Level 3: Use on Long Trips for the Fastest Charge

Delivering charge at a rate of three to 20 miles per minute, level 3 chargers use DC (direct current) instead of the AC (alternating current) of level 1 and level 2 chargers. The thicker cable and more substantial plug dumps electrons directly into your EV’s battery, making level 3 chargers up to 15 times faster than a level 2 charger.

This makes them perfect for charging up your electric vehicle quickly. The Nissan Leaf that would take 30 to 40 hours charging on level 1, or 2.5 to 4.5 hours on level 2, takes only 30 to 40 minutes to suck in a full charge on a level 3 charger.

Level 3 chargers (or DCFC, DC Fast Chargers) are very expensive, to the tune of tens or even hundreds of thousands of dollars, which explains why you wouldn’t have one at your house. You’ll most commonly find them in locations along well-travelled highways to allow drivers to grab a quick charge during longer trips. That extra speed comes with extra cost, with higher per-minute charges. To put it more simply, DC fast charging costs about the same as gasoline for an equivalent amount of range delivered.
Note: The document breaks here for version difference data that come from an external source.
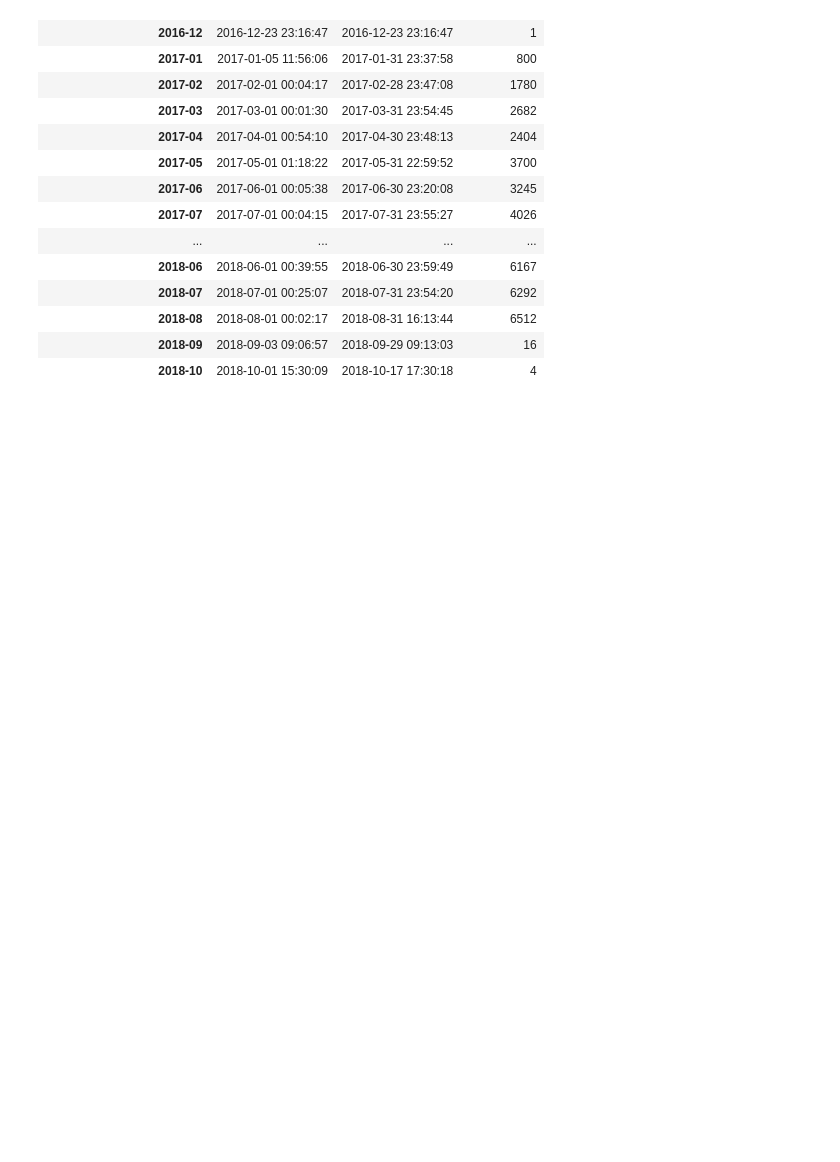
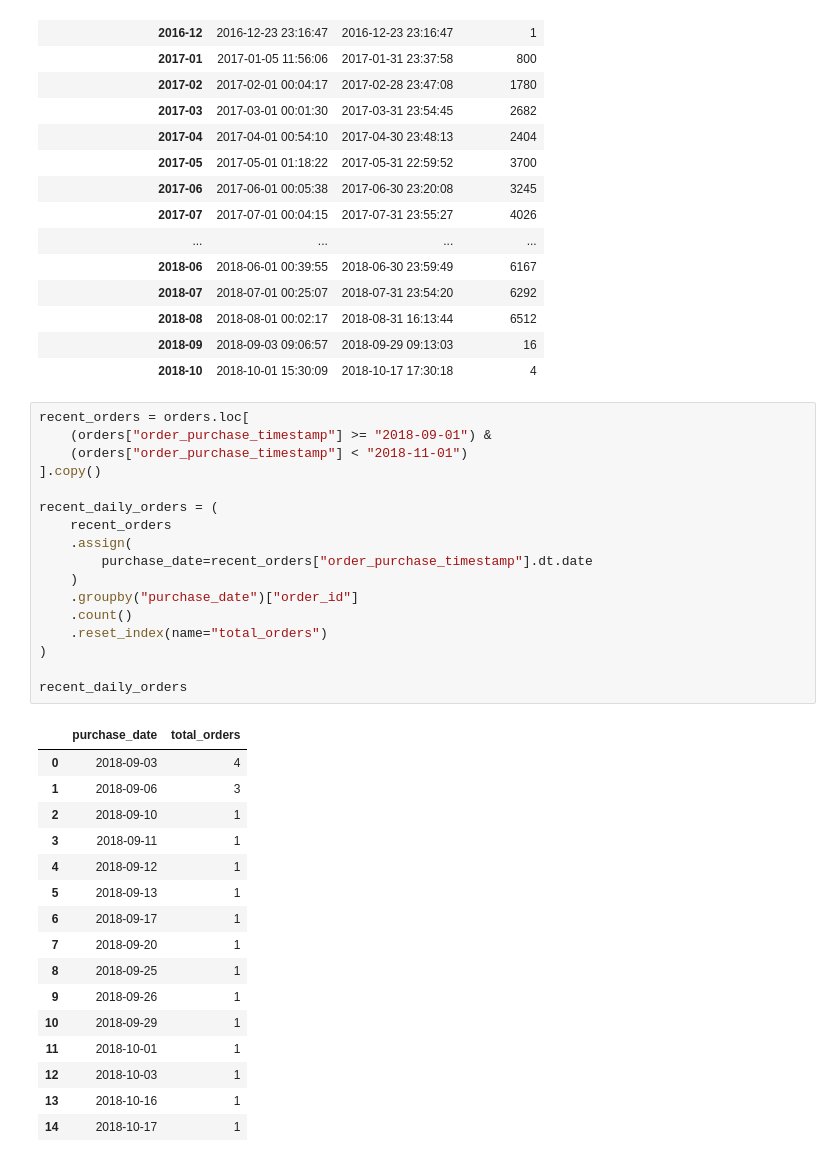
Before and after one commit to Vishv18/AI-Business-Analyst, a Jupyter notebook: notebooks/01_data_exploration.ipynb, the cells around one changed output. Cells and saved outputs as stored; diff of their text form; blank space fills up the shorter version.

```diff
--- a/notebooks/01_data_exploration.ipynb
+++ b/notebooks/01_data_exploration.ipynb
@@ -378,3 +378,37 @@ orders.groupby(
 | 2018-08 | 2018-08-01 00:02:17 | 2018-08-31 16:13:44 | 6512 |
 | 2018-09 | 2018-09-03 09:06:57 | 2018-09-29 09:13:03 | 16 |
 | 2018-10 | 2018-10-01 15:30:09 | 2018-10-17 17:30:18 | 4 |
+# %%
+recent_orders = orders.loc[
+    (orders["order_purchase_timestamp"] >= "2018-09-01") &
+    (orders["order_purchase_timestamp"] < "2018-11-01")
+].copy()
+
+recent_daily_orders = (
+    recent_orders
+    .assign(
+        purchase_date=recent_orders["order_purchase_timestamp"].dt.date
+    )
+    .groupby("purchase_date")["order_id"]
+    .count()
+    .reset_index(name="total_orders")
+)
+
+recent_daily_orders
+# %% [output]
+|  | purchase_date | total_orders |
+| 0 | 2018-09-03 | 4 |
+| 1 | 2018-09-06 | 3 |
+| 2 | 2018-09-10 | 1 |
+| 3 | 2018-09-11 | 1 |
+| 4 | 2018-09-12 | 1 |
+| 5 | 2018-09-13 | 1 |
+| 6 | 2018-09-17 | 1 |
+| 7 | 2018-09-20 | 1 |
+| 8 | 2018-09-25 | 1 |
+| 9 | 2018-09-26 | 1 |
+| 10 | 2018-09-29 | 1 |
+| 11 | 2018-10-01 | 1 |
+| 12 | 2018-10-03 | 1 |
+| 13 | 2018-10-16 | 1 |
+| 14 | 2018-10-17 | 1 |
```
What Kind of Charging is Best for You?

If you’re buying a plug-in hybrid vehicle, all three forms of charging are viable means of adding range, but if you’re going pure zero emission EV, you’re going to want to have a dedicated level 2 charger to plug into on a regular basis, either at home, work, or both. Level 3 charging makes taking long trips in your electric vehicle easier; they’re available on several charging networks, so check your area for who has the best local coverage.

Check out our GreenCars Electric Car Charging Station Map here.
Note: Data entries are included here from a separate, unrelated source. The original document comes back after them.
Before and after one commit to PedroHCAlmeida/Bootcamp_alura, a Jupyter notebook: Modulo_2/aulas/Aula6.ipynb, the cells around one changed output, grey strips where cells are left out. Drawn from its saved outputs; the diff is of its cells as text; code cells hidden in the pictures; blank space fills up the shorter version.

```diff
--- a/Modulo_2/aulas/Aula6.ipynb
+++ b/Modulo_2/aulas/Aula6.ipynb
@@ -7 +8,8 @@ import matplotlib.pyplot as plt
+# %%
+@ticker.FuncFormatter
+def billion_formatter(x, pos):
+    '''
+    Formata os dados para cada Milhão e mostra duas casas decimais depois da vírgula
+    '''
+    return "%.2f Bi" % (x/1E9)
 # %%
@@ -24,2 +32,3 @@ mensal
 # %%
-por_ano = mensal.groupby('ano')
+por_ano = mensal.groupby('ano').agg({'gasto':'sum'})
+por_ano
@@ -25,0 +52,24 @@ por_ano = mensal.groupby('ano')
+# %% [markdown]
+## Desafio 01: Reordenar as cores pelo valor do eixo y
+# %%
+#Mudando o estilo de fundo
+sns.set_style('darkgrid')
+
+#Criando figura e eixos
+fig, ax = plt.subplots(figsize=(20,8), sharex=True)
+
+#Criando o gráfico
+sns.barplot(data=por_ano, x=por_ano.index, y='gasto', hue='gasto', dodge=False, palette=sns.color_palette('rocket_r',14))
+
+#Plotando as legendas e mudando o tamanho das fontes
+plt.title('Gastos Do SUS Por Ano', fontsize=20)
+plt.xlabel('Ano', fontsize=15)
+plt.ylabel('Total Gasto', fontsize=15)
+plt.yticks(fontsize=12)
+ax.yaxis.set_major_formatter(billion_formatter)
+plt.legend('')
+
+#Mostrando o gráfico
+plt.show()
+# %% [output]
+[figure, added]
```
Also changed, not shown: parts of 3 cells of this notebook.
If you’re buying a new electric vehicle, the manufacturer may also offer some kind of free, or discounted, public charging scheme. For instance, Volkswagen, Audi, and Porsche EVs come with three years of free charging (with conditions) on the high-speed Electrify America network, while BMW and Nissan offer owners a charging credit on the EVgo network.

As always, it pays to do your research.